32-bit Linux is Disappearing: What It Means for the Channel
The big news in the Linux world this week is that Ubuntu will drop support for 32-bit processors. Here's what the change means for the channel. (Hint: Hardware now matters less than ever.)
The big news in the Linux world this week is that Ubuntu will drop support for 32-bit processors. Here’s what the change means for the channel. (Hint: Hardware now matters less than ever.)
In late June, Ubuntu developer Dimitri John Ledkov suggested on the Ubuntu mailing list that Ubuntu should no longer support PCs with 32-bit processors. His proposal was to end such support by the time of the Ubuntu 18.04 release, which is planned for April 2018. Other major Linux distributions have already ceased 32-bit support.
Ending support for 32-bit processors would mean that only 64-bit machines could run Ubuntu. In general, any laptop or desktop PC manufactured in the last decade probably has a 64-bit processor (although I can personally attest that the Intel netbook I bought back in late 2009 is 32-bit — but I don’t really use it much anymore, so I’m not complaining).
That means the change is unlikely to affect many people, apart from those using Ubuntu to breathe new life into old computers. And even that group is probably not large, since modern versions of Ubuntu are so resource-intensive that they would not run very well on a ten-year-old PC, whether or not it featured a 64-bit processor. If you want to revive old hardware with Linux, you shouldn’t be using Ubuntu to do it.
Simplifying the Channel
For the channel, however, the news is important as another sign of how the PC market is becoming simpler than ever as hardware looks increasingly identical.
A decade ago, vendors and integrators had to pay close attention to the specifications of different hardware platforms when building software. They couldn’t count on all users having access to the same video cards, the same types of processors or the same amounts of memory.

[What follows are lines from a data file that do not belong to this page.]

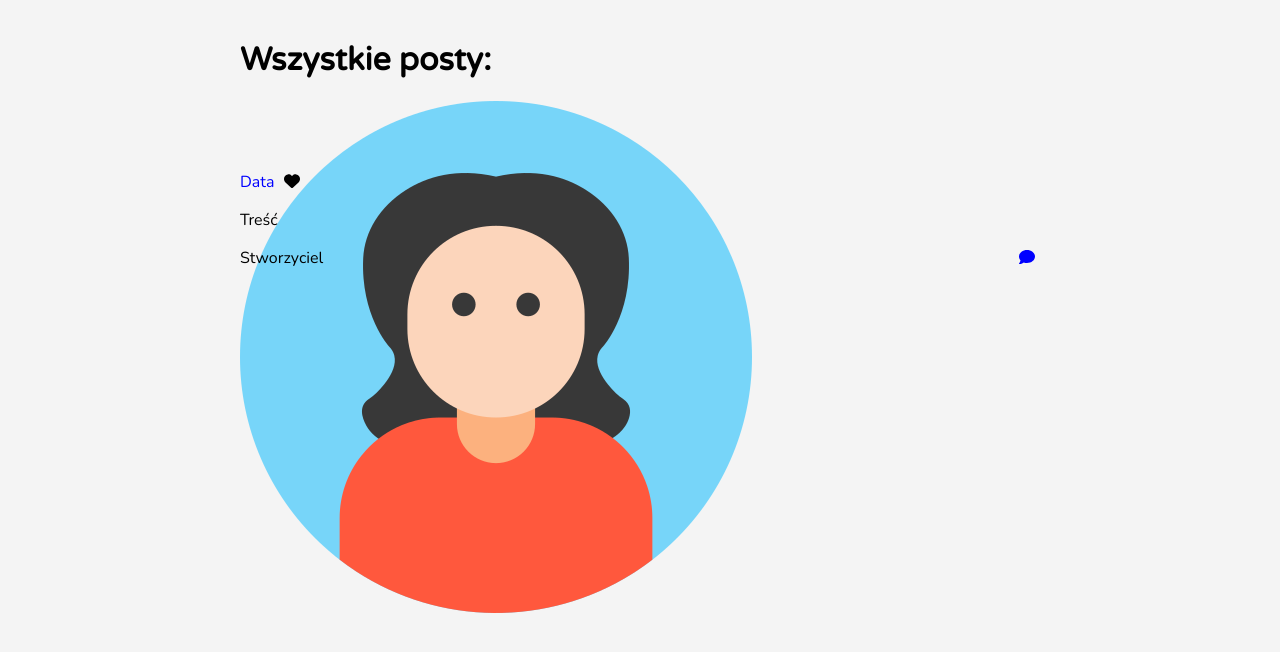
Repository: noisevisionproductions/PlayMeetWebsite
Page: src/main/resources/templates/posts.html
The author's editor kept a copy of each file at every save. The page is drawn from the files as they stood at one save, then again after the next save.
The browser window is 1280 px wide. The pictures show the whole page.
The page's requests for data from a server got no answer. Some web libraries are served in a nearby version.

Above is the page before, as saved 2024-03-24 22:15:53.

After the next save:
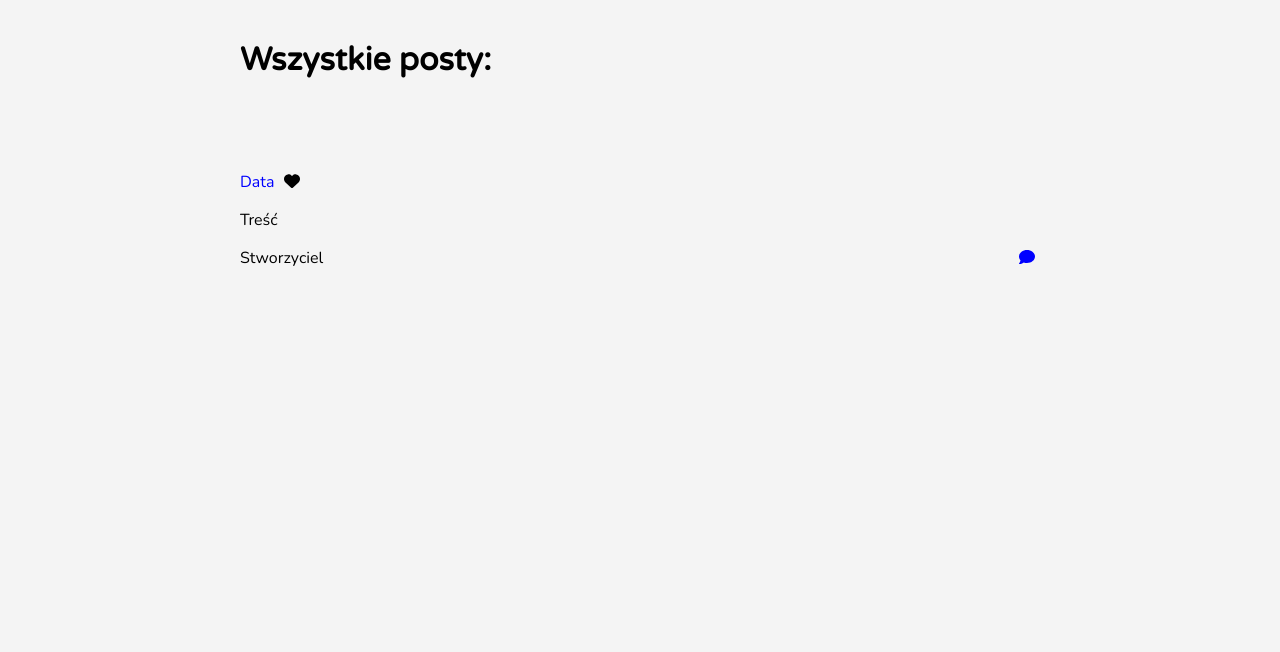
Saved 15 s later.
--- a/src/main/resources/templates/posts.html
+++ b/src/main/resources/templates/posts.html
@@ -25,7 +25,6 @@
         <h1 class="posts-header"> Wszystkie posty:</h1>
         <div id="posts-container">
             <h2 class="post-avatar">
-                <img src="assets/post/sample_avatar.png" alt="Avatar">
             </h2>
             <span class="post-date">Data</span>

Today, however, video acceleration is basically a given. So is a generous amount of memory. And as far as processors go, no significant number of PCs have had anything other than an x86 CPU since Apple announced that it was ditching PowerPC chips in favor of Intel’s in 2005.
All of this translates to a simpler market for vendors. They no longer have to worry about which types of hardware platforms they support. They can count on all PCs being basically the same.
The mobile dilemma
The flip side is that as PCs have grown more identical, the mobile device market is increasingly less so. Screen sizes, processing power and memory vary widely among different smartphones and tablets. Increasingly, processors vary, too, as manufacturers attempt to build x86-based mobile devices alongside the ARM-based hardware that has traditionally predominated in this market.
From a channel perspective, it would have been much more interesting for Ubuntu to announce a firm commitment to offering better support for mobile devices. While Ubuntu in general runs on ARM hardware, lots of Ubuntu apps don’t. The story is the same on other major Linux distributions.
You can’t pin that on Ubuntu developers alone, of course. Third-party app developers also need to work to make their software more mobile-friendly.
That amount of work required to make open source (and closed-source) operating systems more compatible with mobile devices would be much greater than that needed to continue support for 32-bit architectures. But it’s a change that would create vast opportunity across the open source channel by providing viable mobile OS options beyond Android and iOS. In general, it would make integration for the mobile market much easier.